Ralph Stanley and Ralph Stanley II (from the album Side By Side) - Two (Ralph Stanley II) began stage work in dad Ralph Stanley’s band when he was three, playing a miniature plastic guitar. He continued to make contributions with lead vocals and rhythm guitar in the 1990’s. Father and son had played and toured together with The Clinch Mountain Boys and with the recent release, Side By Side, the pair expand on a family tradition that dates back to Ralph and his brother Carter recording old-time mountain music beginning in 1946. Dr. Ralph Stanley now enjoys a career that spreads over seventy years. While a blood –based album might seem an easy fit on paper, for Two he was still looking up from way down the bluegrass ladder, “I’d just been in the Clinch Mountain Boys, a band member with him, and I was very proud to be that but we’d never actually done a duet album like this. Playing with Dad, who’s so much of a legend could be intimidating – and he’s had such a great long line of lead singers to live up to ---Carter Stanley, then Larry Sparks, Roy Lee Centers and Keith Whitley. But I’ve been on my own as a solo artist for about five years; I’m more experienced and more relaxed and ready to show people what I can do with the master himself. I asked Dad if he’d be interested in doing something like this and he said yes, he’d love to.”
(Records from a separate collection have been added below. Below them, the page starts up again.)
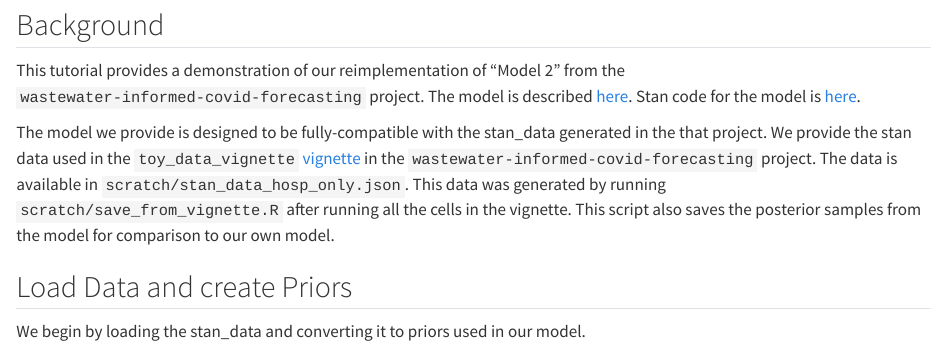
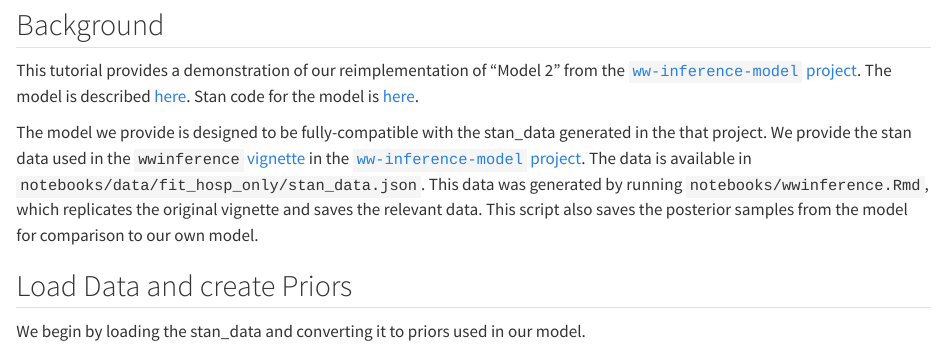
Before and after one commit to CDCgov/pyrenew-hew, a Quarto document (notebooks/hosp_only_ww_model.qmd): the page in a window 1100 px wide, from 540 px down. Rendered offline with R 4.5, knitr and Pandoc in place of Quarto, with nearby package versions; drawn as R Markdown's standard HTML page in place of the format the file asks for; some code elsewhere in the file could not run offline; long lines of code are wrapped.

Commit message:
update linkes to ww-inference-model

```diff
--- a/notebooks/hosp_only_ww_model.qmd
+++ b/notebooks/hosp_only_ww_model.qmd
@@ -25,14 +25,14 @@ numpyro.set_host_device_count(1)
 
 ## Background
 
-This tutorial provides a demonstration of our reimplementation of "Model 2" from the `wastewater-informed-covid-forecasting` project.
-The model is described [here](https://github.com/CDCgov/wastewater-informed-covid-forecasting/blob/prod/model_definition.md).
-Stan code for the model is [here](https://github.com/CDCgov/wastewater-informed-covid-forecasting/blob/prod/cfaforecastrenewalww/inst/stan/renewal_ww_hosp_site_level_inf_dynamics.stan).
+This tutorial provides a demonstration of our reimplementation of "Model 2" from the [`ww-inference-model` project](https://github.com/CDCgov/ww-inference-model).
+The model is described [here](https://github.com/CDCgov/ww-inference-model/blob/main/model_definition.md).
+Stan code for the model is [here](https://github.com/CDCgov/ww-inference-model/blob/main/inst/stan/wwinference.stan).
 
 The model we provide is designed to be fully-compatible with the stan_data generated in the that project.
-We provide the stan data used in the `toy_data_vignette` [vignette](https://github.com/CDCgov/wastewater-informed-covid-forecasting/blob/prod/cfaforecastrenewalww/vignettes/toy_data_vignette.Rmd) in the `wastewater-informed-covid-forecasting` project.
-The data is available in `scratch/stan_data_hosp_only.json`.
-This data was generated by running `scratch/save_from_vignette.R` after running all the cells in the vignette.
+We provide the stan data used in the `wwinference` [vignette](https://github.com/CDCgov/ww-inference-model/blob/main/vignettes/wwinference.Rmd) in the [`ww-inference-model` project](https://github.com/CDCgov/ww-inference-model).
+The data is available in `notebooks/data/fit_hosp_only/stan_data.json`.
+This data was generated by running `notebooks/wwinference.Rmd`, which replicates the original vignette and saves the relevant data.
 This script also saves the posterior samples from the model for comparison to our own model.
 
 ## Load Data and create Priors
```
Side By Side stays the course of tradition as much as the father and son pairing stretches out the branches of the Stanley family tree. The music is old-time mountain music. Bluegrass alive with outstanding players and interactive playing that matches sound like a patch work quilt. The songs are a snapshot of the mountains where they were born (“Carolina Mountain Home”, “White and Pink Flowers”, “Dirty Black Coal”) and glimpses in the lives of its inhabitants (“Darling Little Joe”, “Wild Bill Jones”. The story themes are love derailed (“I’ve Still Got 99”) and love out of reach (“Little at a Time”). Ralph Stanley and Ralph Stanley II visit music from other first generation bluegrass founders such as Dr. Stanley with tracks from Bill Monroe’s older brother, mandolinist Charlie Monroe (“Walking With You in My Dreams”) and Ernest Tubb (“Are You Waiting Just for Me”). Side By Side is a debut for Ralph and Ralph II yet the confidence and distinction the men bring to the songs stands the album with a double shot of master musicians.